═════ Supplied data

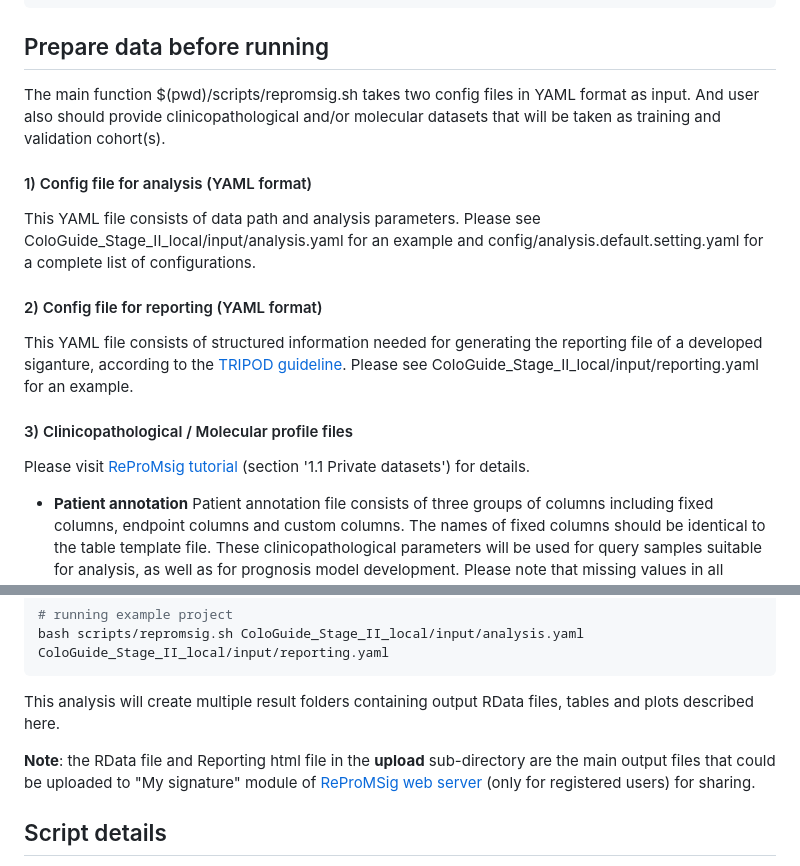
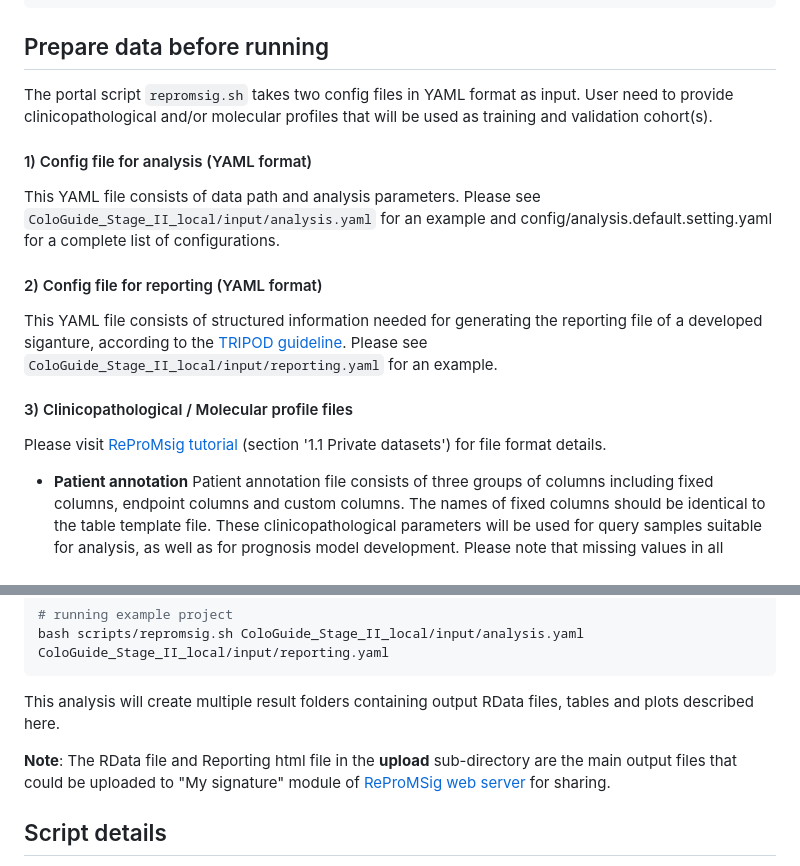
Before and after one commit to WuOmicsLab/ReProMSig, a Markdown page: README.md, 2 parts joined by grey strips. Rendered like a GitHub page.

```diff
--- a/README.md
+++ b/README.md
@@ -31,16 +31,16 @@ pip install shyaml
 
 ## Prepare data before running
 
-The main function $(pwd)/scripts/repromsig.sh takes two config files in YAML format as input. And user also should provide clinicopathological and/or molecular datasets that will be taken as training and validation cohort(s).
+The portal script `repromsig.sh` takes two config files in YAML format as input. User need to provide clinicopathological and/or molecular profiles that will be used as training and validation cohort(s).
 
 ####  1) Config file for analysis (YAML format)
-This YAML file consists of data path and analysis parameters. Please see ColoGuide_Stage_II_local/input/analysis.yaml for an example and config/analysis.default.setting.yaml for a complete list of configurations.
+This YAML file consists of data path and analysis parameters. Please see `ColoGuide_Stage_II_local/input/analysis.yaml` for an example and config/analysis.default.setting.yaml for a complete list of configurations.
 
 ####  2) Config file for reporting (YAML format)
-This YAML file consists of structured information needed for generating the reporting file of a developed siganture, according to the [TRIPOD guideline](https://www.tripod-statement.org/). Please see ColoGuide_Stage_II_local/input/reporting.yaml for an example.
+This YAML file consists of structured information needed for generating the reporting file of a developed siganture, according to the [TRIPOD guideline](https://www.tripod-statement.org/). Please see `ColoGuide_Stage_II_local/input/reporting.yaml` for an example.
 
 #### 3) Clinicopathological / Molecular profile files
-Please visit [ReProMsig tutorial](https://omics.bjcancer.org/prognosis/) (section '1.1 Private datasets') for details.
+Please visit [ReProMsig tutorial](https://omics.bjcancer.org/prognosis/) (section '1.1 Private datasets') for file format details.
 
 - <b>Patient annotation</b>
 Patient annotation file consists of three groups of columns including fixed columns, endpoint columns and custom columns. The names of fixed columns should be identical to the table template file. These clinicopathological parameters will be used for query samples suitable for analysis, as well as for prognosis model development. Please note that missing values in all columns should be provided as "NA". You can generate the formatted patient annotation file by modifying the template file.
@@ -59,7 +59,7 @@ bash scripts/repromsig.sh ColoGuide_Stage_II_local/input/analysis.yaml  ColoGuid
 
 This analysis will create multiple result folders containing output RData files, tables and plots described here.
 
-<b>Note</b>: the RData file and Reporting html file in the <b>upload</b> sub-directory are the main output files that could be uploaded to "My signature" module of [ReProMSig web server](https://omics.bjcancer.org/prognosis/) (only for registered users) for sharing.
+<b>Note</b>: The RData file and Reporting html file in the <b>upload</b> sub-directory are the main output files that could be uploaded to "My signature" module of [ReProMSig web server](https://omics.bjcancer.org/prognosis/) for sharing.
 
 ## Script details
 `repromsig.sh` utilizes multiple scripts to perform data processing, extracting, modeling and reporting, see below for details:
```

══════════

Restate the material word for word, minus pictures.

(Completed exercise)
Before and after one commit to WuOmicsLab/ReProMSig, a Markdown page: README.md, 2 parts joined by grey strips. Rendered like a GitHub page.

```diff
--- a/README.md
+++ b/README.md
@@ -31,16 +31,16 @@ pip install shyaml
 
 ## Prepare data before running
 
-The main function $(pwd)/scripts/repromsig.sh takes two config files in YAML format as input. And user also should provide clinicopathological and/or molecular datasets that will be taken as training and validation cohort(s).
+The portal script `repromsig.sh` takes two config files in YAML format as input. User need to provide clinicopathological and/or molecular profiles that will be used as training and validation cohort(s).
 
 ####  1) Config file for analysis (YAML format)
-This YAML file consists of data path and analysis parameters. Please see ColoGuide_Stage_II_local/input/analysis.yaml for an example and config/analysis.default.setting.yaml for a complete list of configurations.
+This YAML file consists of data path and analysis parameters. Please see `ColoGuide_Stage_II_local/input/analysis.yaml` for an example and config/analysis.default.setting.yaml for a complete list of configurations.
 
 ####  2) Config file for reporting (YAML format)
-This YAML file consists of structured information needed for generating the reporting file of a developed siganture, according to the [TRIPOD guideline](https://www.tripod-statement.org/). Please see ColoGuide_Stage_II_local/input/reporting.yaml for an example.
+This YAML file consists of structured information needed for generating the reporting file of a developed siganture, according to the [TRIPOD guideline](https://www.tripod-statement.org/). Please see `ColoGuide_Stage_II_local/input/reporting.yaml` for an example.
 
 #### 3) Clinicopathological / Molecular profile files
-Please visit [ReProMsig tutorial](https://omics.bjcancer.org/prognosis/) (section '1.1 Private datasets') for details.
+Please visit [ReProMsig tutorial](https://omics.bjcancer.org/prognosis/) (section '1.1 Private datasets') for file format details.
 
 - <b>Patient annotation</b>
 Patient annotation file consists of three groups of columns including fixed columns, endpoint columns and custom columns. The names of fixed columns should be identical to the table template file. These clinicopathological parameters will be used for query samples suitable for analysis, as well as for prognosis model development. Please note that missing values in all columns should be provided as "NA". You can generate the formatted patient annotation file by modifying the template file.
@@ -59,7 +59,7 @@ bash scripts/repromsig.sh ColoGuide_Stage_II_local/input/analysis.yaml  ColoGuid
 
 This analysis will create multiple result folders containing output RData files, tables and plots described here.
 
-<b>Note</b>: the RData file and Reporting html file in the <b>upload</b> sub-directory are the main output files that could be uploaded to "My signature" module of [ReProMSig web server](https://omics.bjcancer.org/prognosis/) (only for registered users) for sharing.
+<b>Note</b>: The RData file and Reporting html file in the <b>upload</b> sub-directory are the main output files that could be uploaded to "My signature" module of [ReProMSig web server](https://omics.bjcancer.org/prognosis/) for sharing.
 
 ## Script details
 `repromsig.sh` utilizes multiple scripts to perform data processing, extracting, modeling and reporting, see below for details:
```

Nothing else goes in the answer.